Version difference data:

++++++

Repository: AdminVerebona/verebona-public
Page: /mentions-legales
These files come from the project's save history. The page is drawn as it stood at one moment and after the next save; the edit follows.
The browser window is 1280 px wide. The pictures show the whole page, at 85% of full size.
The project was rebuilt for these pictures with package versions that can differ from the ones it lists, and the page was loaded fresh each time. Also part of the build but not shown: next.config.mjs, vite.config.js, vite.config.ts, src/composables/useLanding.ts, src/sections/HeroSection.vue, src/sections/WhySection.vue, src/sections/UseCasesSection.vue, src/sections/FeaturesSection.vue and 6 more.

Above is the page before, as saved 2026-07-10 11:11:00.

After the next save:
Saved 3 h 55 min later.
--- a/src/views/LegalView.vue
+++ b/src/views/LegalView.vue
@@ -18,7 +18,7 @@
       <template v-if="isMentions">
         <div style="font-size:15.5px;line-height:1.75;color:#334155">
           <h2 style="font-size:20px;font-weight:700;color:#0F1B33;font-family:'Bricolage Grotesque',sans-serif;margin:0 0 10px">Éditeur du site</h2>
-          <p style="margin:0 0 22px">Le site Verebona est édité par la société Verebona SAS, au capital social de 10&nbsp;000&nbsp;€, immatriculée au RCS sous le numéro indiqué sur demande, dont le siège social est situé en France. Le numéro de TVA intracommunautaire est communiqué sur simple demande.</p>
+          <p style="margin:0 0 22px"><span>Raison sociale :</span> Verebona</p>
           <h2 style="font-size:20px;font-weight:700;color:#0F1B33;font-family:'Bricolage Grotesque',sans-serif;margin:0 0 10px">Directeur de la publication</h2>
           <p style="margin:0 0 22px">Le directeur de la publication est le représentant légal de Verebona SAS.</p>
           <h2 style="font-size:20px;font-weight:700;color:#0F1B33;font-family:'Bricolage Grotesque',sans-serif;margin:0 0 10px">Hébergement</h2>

++++++

» PROBLEM DESCRIPTION:
Please give the number of lines in the data above that hold "project", and write nothing else.

» ANSWER TO THIS TASK:
2